Hullabaloo aside, the very British Royal Wedding in April 2011 appealed to us mightily.

In thinking about its one-year anniversary:  Enjoying some of the U.K.’s most marvelous customs, like tea and scones, was one benefit.  As was the visual spectacle, and our tacit participation in an unusually happy occasion.  [Okay, we could skip the 4 a.m. wake-up … but that’s beside the point.]

An underlying theme, best expressed in the parade of idiosyncratic hats and fascinators,  was the notion of “bespoke,” that nation’s elegant tradition of customizing apparel and accessories to customers’ needs.  Today, it’s become an expensive tradition, one that few can afford. 
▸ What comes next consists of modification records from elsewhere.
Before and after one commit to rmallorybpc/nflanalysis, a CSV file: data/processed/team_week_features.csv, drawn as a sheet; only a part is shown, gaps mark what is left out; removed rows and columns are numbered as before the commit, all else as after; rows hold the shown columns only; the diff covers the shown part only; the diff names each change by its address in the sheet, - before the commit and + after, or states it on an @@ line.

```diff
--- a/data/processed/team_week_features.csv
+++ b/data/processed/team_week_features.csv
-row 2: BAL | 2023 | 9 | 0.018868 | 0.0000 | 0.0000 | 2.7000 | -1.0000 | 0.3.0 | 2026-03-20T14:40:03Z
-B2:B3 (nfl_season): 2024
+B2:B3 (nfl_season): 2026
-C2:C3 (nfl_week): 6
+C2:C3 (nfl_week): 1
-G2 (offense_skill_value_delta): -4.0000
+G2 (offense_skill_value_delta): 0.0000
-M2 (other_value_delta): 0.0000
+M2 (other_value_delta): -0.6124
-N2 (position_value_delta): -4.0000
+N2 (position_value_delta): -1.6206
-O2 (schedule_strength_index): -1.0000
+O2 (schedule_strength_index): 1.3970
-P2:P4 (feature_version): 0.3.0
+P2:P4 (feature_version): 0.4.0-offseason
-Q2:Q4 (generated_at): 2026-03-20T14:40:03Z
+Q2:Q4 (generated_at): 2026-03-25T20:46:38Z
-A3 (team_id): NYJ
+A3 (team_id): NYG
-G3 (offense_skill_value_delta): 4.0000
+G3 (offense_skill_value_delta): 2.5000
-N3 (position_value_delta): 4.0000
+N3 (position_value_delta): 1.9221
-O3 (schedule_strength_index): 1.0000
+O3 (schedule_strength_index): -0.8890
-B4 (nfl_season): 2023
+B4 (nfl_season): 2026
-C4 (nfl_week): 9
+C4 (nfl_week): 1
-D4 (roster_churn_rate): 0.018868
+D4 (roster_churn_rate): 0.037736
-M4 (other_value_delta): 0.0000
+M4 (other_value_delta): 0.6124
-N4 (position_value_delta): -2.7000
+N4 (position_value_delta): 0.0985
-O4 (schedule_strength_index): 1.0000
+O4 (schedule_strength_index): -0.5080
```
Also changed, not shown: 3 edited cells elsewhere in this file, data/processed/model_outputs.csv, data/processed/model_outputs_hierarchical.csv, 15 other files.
On the other hand, bespoke speaks to us.  Especially in this world of templates and patterns and other forms of easy “let’s just use this example” replication. 

We find that companies and clients often ask for models to follow during change events.  In launching a branding (or re-branding) initiative.  At the kick-off of an enterprise-wide IT implementation.  For a review of HR programs.  During times of corporate combinations, like mergers and divestitures.  And so on. 

Those same-old, same-old models somehow are incorporated into every activity, all change events.  Consultants and employees alike tend to use them as more than patterns, sticking almost slavishly to these guides without much adaptation.  All far from the original intent.

 Let’s go back to the first definition of “template.”  In the 1600s, the French templet referred to a “weaver’s stretcher” or “building for worship” (i.e., temple).  Only 200 years later did its meaning shift into the more modern pattern for shaping a piece of work.  Even Cambridge scientists Francis Crick and James Watson identified template as a strand of uniquely individual DNA that serves as a pattern for the synthesis of a protein or nucleic acid.

Unfortunately, far from providing a base or foundation for change work, the template becomes our go-to for communications and design (among other purposes).  It rules our world, usually with little room for tailoring it to project needs and audience segments.   Instead of guiding us, it begins to define what we do and how we do it.

Why not return to the art of bespoke, using templates as building blocks only?  It’s certainly not the secret of life, as the two Nobel Prize winners claimed about their DNA discovery.  But bespoke can change our work – and our results, for the better.